Whenever "color" occurs in a line of the material, list that line.
■ ■ ■ ■ ■ ■ ■
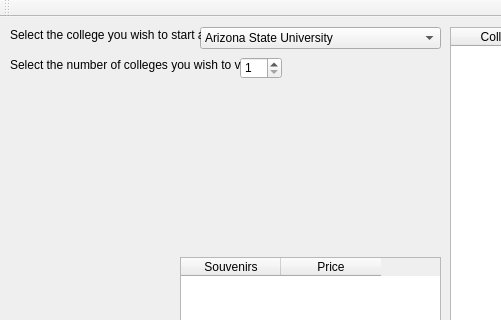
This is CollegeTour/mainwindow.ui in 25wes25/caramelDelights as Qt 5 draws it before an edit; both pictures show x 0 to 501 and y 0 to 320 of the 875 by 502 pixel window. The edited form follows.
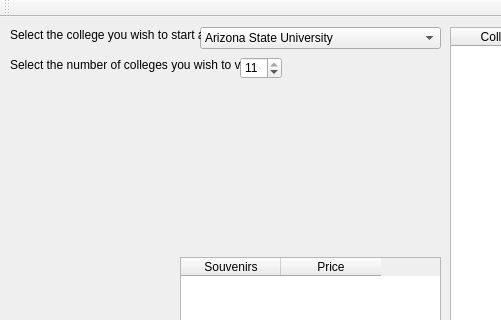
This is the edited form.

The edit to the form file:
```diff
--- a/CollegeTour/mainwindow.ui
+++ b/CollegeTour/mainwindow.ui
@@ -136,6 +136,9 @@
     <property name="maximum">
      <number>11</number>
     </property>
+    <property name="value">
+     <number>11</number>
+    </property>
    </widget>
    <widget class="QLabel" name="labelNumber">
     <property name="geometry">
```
■ ■ ■ ■ ■ ■ ■
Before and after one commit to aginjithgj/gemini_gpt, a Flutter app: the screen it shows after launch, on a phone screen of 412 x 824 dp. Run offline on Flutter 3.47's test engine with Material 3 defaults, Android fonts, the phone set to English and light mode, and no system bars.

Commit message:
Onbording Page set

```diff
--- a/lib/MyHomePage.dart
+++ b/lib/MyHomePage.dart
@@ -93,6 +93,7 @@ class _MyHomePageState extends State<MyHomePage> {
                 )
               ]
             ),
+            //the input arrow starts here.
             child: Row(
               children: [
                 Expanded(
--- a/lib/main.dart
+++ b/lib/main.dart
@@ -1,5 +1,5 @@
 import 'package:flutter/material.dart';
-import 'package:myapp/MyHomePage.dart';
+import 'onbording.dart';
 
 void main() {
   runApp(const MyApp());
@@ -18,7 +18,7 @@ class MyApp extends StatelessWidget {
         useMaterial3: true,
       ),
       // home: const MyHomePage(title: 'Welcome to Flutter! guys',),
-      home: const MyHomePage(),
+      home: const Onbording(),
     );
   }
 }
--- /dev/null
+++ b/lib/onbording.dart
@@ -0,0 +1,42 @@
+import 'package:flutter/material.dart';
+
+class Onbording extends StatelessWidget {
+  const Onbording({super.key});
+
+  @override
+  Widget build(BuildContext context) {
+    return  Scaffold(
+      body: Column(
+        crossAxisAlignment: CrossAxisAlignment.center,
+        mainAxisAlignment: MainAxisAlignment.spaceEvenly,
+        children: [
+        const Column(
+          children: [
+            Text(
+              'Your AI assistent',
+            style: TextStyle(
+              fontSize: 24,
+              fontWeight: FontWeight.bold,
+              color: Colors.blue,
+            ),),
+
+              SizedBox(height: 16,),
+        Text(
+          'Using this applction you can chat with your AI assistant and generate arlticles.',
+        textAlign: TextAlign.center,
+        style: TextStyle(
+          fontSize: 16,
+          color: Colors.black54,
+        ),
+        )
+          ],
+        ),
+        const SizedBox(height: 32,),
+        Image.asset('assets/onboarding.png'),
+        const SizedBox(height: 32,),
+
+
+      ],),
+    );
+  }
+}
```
■ ■ ■ ■ ■ ■ ■
▸ **Exercise answer**
+              color: Colors.blue,
+          color: Colors.black54,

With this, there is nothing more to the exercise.